During the menopause transition, the average weight gain in perimenopausal women is about five pounds. According to one study, the incidence of obesity in the United States among women between 40 and 65 years was calculated as 65% and among women over the age of 65 as almost 74%.9 In another study done on mice, the drop in the level of estrogen caused the accumulation of abdominal visceral fat in the mice. On the other hand, the mice that received estrogen therapy were found to have a reduction in weight and abdominal fat.4, 5 However, other studies done with humans don’t strongly support this conclusion and many say the weight gain in midlife women is caused by multiple factors and depends on aging rather than menopause itself.

We need to look closely to see the other factors if weight gain during this period cannot be blamed on reduced levels of estrogen. Many studies have supported that factors like unhealthy dietary habits, excessive alcohol consumption, smoking, and lack of exercise can facilitate weight gain.

Women are more likely to develop arthritis. Because of the pain, inflammation, and lack of flexibility from arthritis, women are less likely to participate in regular exercise. The hallmark sign for menopause, hot flashes, could be another factor because it can lead to sleeplessness and chronic tiredness.4 Sleeplessness can increase one’s appetite, prevent women from becoming involved in physical activity, and is also known to correlate with weight gain. However, the factor mentioned above is fairly manageable with proper guidance from healthcare professionals.

 

So this was a lot of information at once. I hope this blog was informative and give you a good understanding of what to expect during the menopause transition.
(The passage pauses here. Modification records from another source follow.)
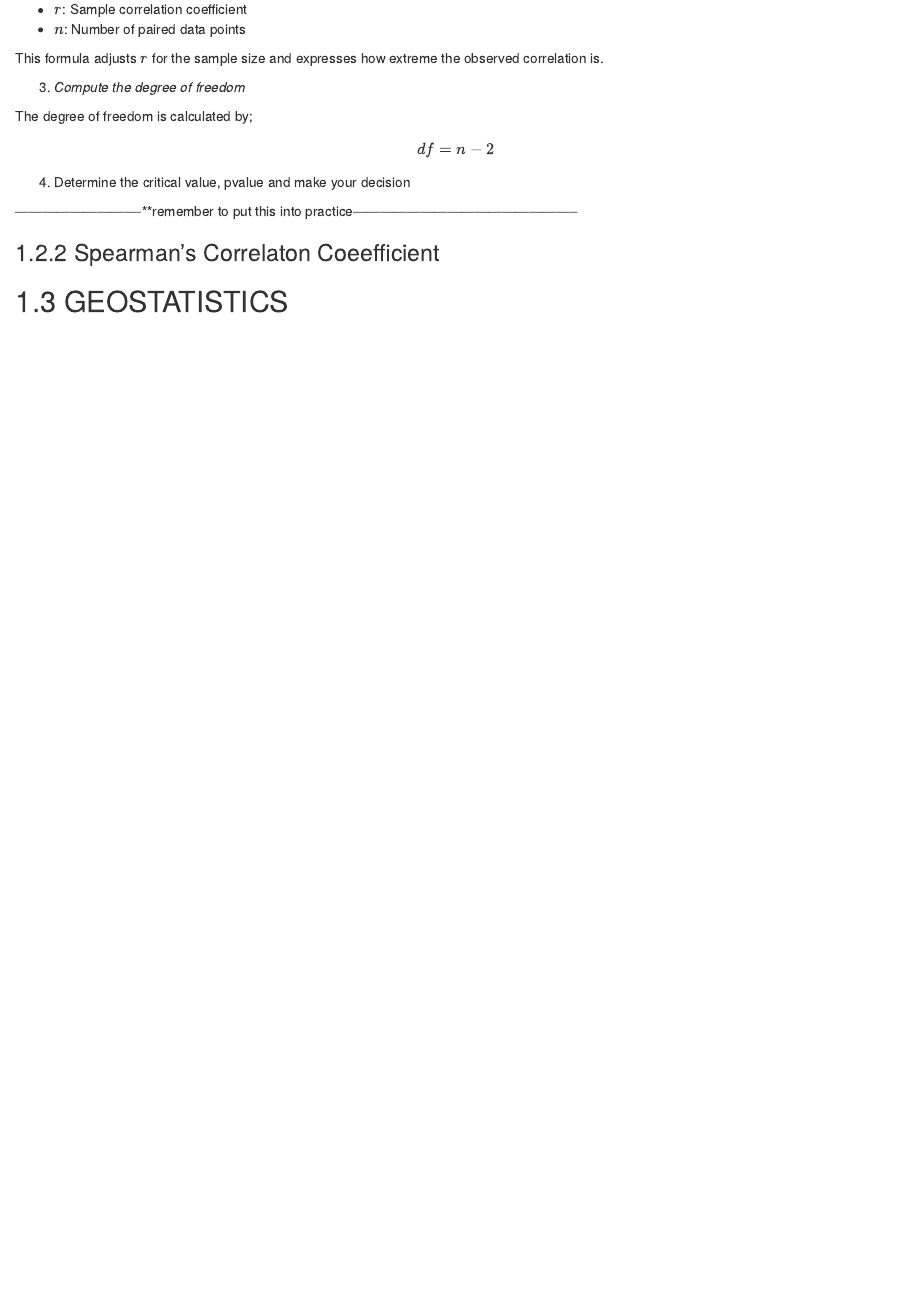
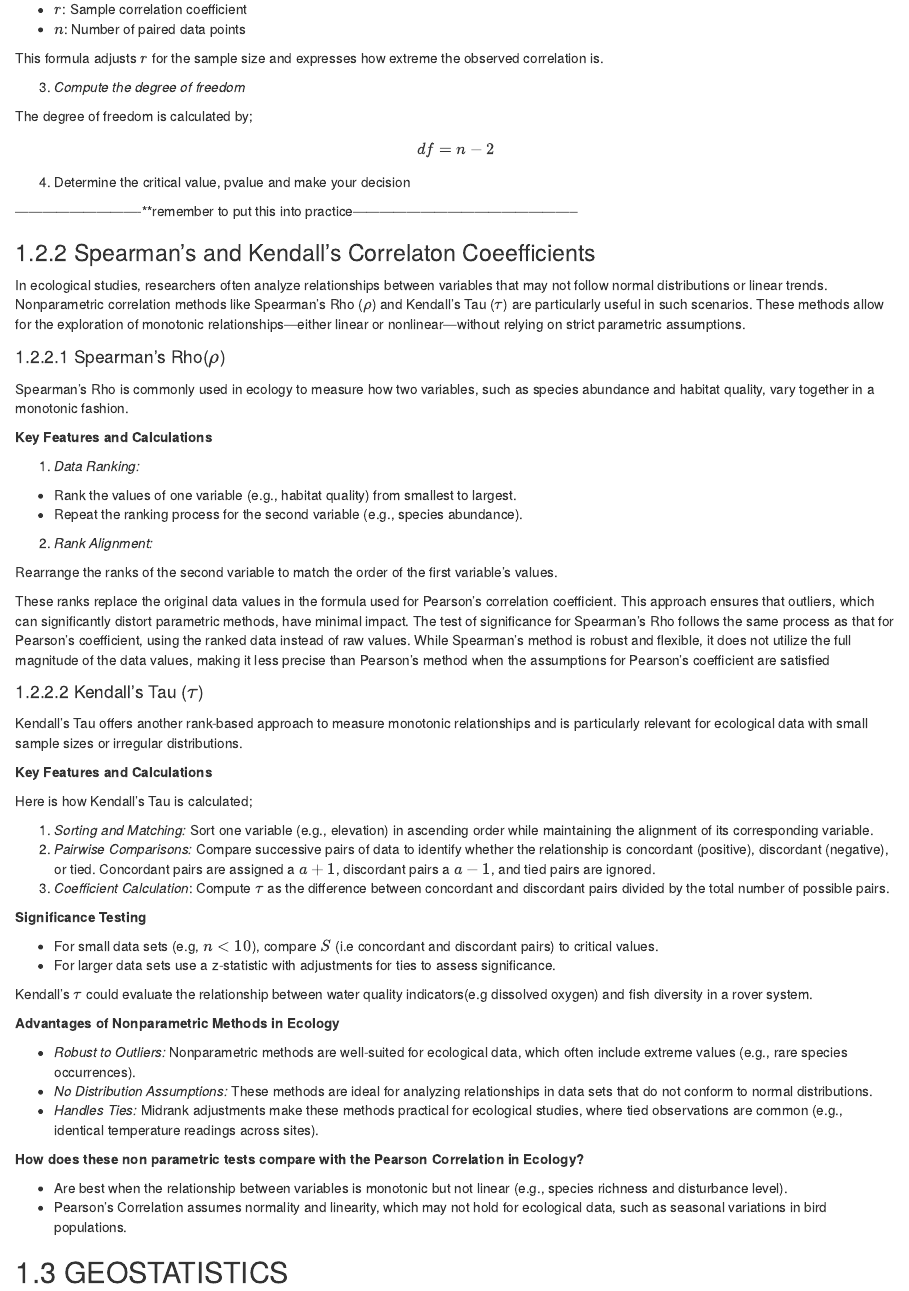
Before and after one commit to balsaedi/Ecological-Statistics, an R Markdown document (04-correlation_covariance_geostatistics.Rmd): the page in a window 1100 px wide, from 2170 px down. Rendered offline with R 4.5, knitr and Pandoc, with nearby package versions; drawn as R Markdown's standard HTML page in place of the format the file asks for.

Commit message:
Spearman's & Kendall's Correlation coefficients

```diff
--- a/04-correlation_covariance_geostatistics.Rmd
+++ b/04-correlation_covariance_geostatistics.Rmd
@@ -110,6 +110,55 @@ The degree of freedom is calculated by; $$df = n -2 $$
 
 ----------------------------**remember to put this into practice--------------------------------------------------
 
-### Spearman's Correlaton Coeefficient
+### Spearman's and Kendall's Correlaton Coeefficients
+
+In ecological studies, researchers often analyze relationships between variables that may not follow normal distributions or linear trends. Nonparametric correlation methods like Spearman’s Rho ($\rho$) and Kendall’s Tau ($\tau$) are particularly useful in such scenarios. These methods allow for the exploration of monotonic relationships—either linear or nonlinear—without relying on strict parametric assumptions.
+
+#### Spearman’s Rho($\rho$)
+
+Spearman’s Rho is commonly used in ecology to measure how two variables, such as species abundance and habitat quality, vary together in a monotonic fashion.
+
+**Key Features and Calculations**
+
+1. *Data Ranking:*
+
+  - Rank the values of one variable (e.g., habitat quality) from smallest to largest.
+  - Repeat the ranking process for the second variable (e.g., species abundance).
+
+2. *Rank Alignment:*
+
+Rearrange the ranks of the second variable to match the order of the first variable's values.
+
+These ranks replace the original data values in the formula used for Pearson’s correlation coefficient. This approach ensures that outliers, which can significantly distort parametric methods, have minimal impact. The test of significance for Spearman’s Rho follows the same process as that for Pearson’s coefficient, using the ranked data instead of raw values. While Spearman’s method is robust and flexible, it does not utilize the full magnitude of the data values, making it less precise than Pearson’s method when the assumptions for Pearson’s coefficient are satisfied
+
+#### Kendall's Tau ($\tau$)
+
+Kendall’s Tau offers another rank-based approach to measure monotonic relationships and is particularly relevant for ecological data with small sample sizes or irregular distributions.
+
+**Key Features and Calculations**
+
+Here is how Kendall's Tau is calculated;
+
+1. *Sorting and Matching:* Sort one variable (e.g., elevation) in ascending order while maintaining the alignment of its corresponding variable.
+2. *Pairwise Comparisons:* Compare successive pairs of data to identify whether the relationship is concordant (positive), discordant (negative), or tied. Concordant pairs are assigned a $a + 1$, discordant pairs a $a - 1$, and tied pairs are ignored.
+3. *Coefficient Calculation*: Compute $\tau$ as the difference between concordant and discordant pairs divided by the total number of possible pairs.
+
+**Significance Testing**
+
+- For small data sets (e.g, $n < 10$), compare $S$ (i.e concordant and discordant pairs) to critical values.
+- For larger data sets use a z-statistic with adjustments for ties to assess significance.
+
+Kendall's $\tau$ could evaluate the relationship between water quality indicators(e.g dissolved oxygen) and fish diversity in a rover system.
+
+**Advantages of Nonparametric Methods in Ecology**
+
+- *Robust to Outliers:* Nonparametric methods are well-suited for ecological data, which often include extreme values (e.g., rare species occurrences).
+- *No Distribution Assumptions:* These methods are ideal for analyzing relationships in data sets that do not conform to normal distributions.
+- *Handles Ties:* Midrank adjustments make these methods practical for ecological studies, where tied observations are common (e.g., identical temperature readings across sites).
+
+**How does these non parametric tests compare with the Pearson Correlation in Ecology?**
+
+- Are best when the relationship between variables is monotonic but not linear (e.g., species richness and disturbance level).
+- Pearson's Correlation assumes normality and linearity, which may not hold for ecological data, such as seasonal variations in bird populations.
 
 ## GEOSTATISTICS
```
Also changed, not shown: docs/reference-keys.txt, docs/search_index.json, 7 other files.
We’ll have a part 2 series of this blog coming up soon to teach you tips to better manage these symptoms!

 

Reference

  1. Burgio, K. L., Matthews, K. A., & Engel, B. T. (1991). Prevalence, incidence and correlates of urinary incontinence in healthy, middle-aged women. The Journal of urology146(5), 1255-1259.
  2. Brown, J. S., Grady, D., Ouslander, J. G., Herzog, A. R., Varner, R. E., & Posner, S. F. (1999). Prevalence of urinary incontinence and associated risk factors in postmenopausal women. Obstetrics & Gynecology94(1), 66-70.
  3. Thomas, H. N., & Thurston, R. C. (2016). A biopsychosocial approach to women’s sexual function and dysfunction at midlife: A narrative review. Maturitas87, 49-60.
  4. Kozakowski, J., Gietka-Czernel, M., Leszczyńska, D., & Majos, A. (2017). Obesity in menopause–our negligence or an unfortunate inevitability?. Przeglad menopauzalny= Menopause review16(2), 61.
  5. Flegal KM, Carroll MD, Ogden CL, et al. Prevalence and trends in obesity among US adults, 1999-2008. J Am Med Ass. 2010;303:235–241. [PubMed]
  6. Avis, N. E., Crawford, S. L., & McKinlay, S. M. (1997). Psychosocial, behavioral, and health factors related to menopause symptomatology. Women’s health (Hillsdale, NJ)3(2), 103-120.
  7. Perz, J. M. (1997). Development of the menopause symptom list: a factor analytic study of menopause associated symptoms. Women & Health25(1), 53-69.
  8. Santoro, N., & Komi, J. (2009). Prevalence and impact of vaginal symptoms among postmenopausal women. The journal of sexual medicine6(8), 2133-2142.
  9. Kozakowski, J., Gietka-Czernel, M., Leszczyńska, D., & Majos, A. (2017). Obesity in menopause–our negligence or an unfortunate inevitability?. Przeglad menopauzalny= Menopause review, 16(2), 61.
  10. https://www.hopkinsmedicine.org/healthlibrary/conditions/gynecological_health/introduction_to_menopause_85,P01535

Written by Hyunhye Lee, PT, DPT

ALSO SEE : Physical Therapy Treatment of patients with Parkinson’s Disease

WordPress Video Lightbox Plugin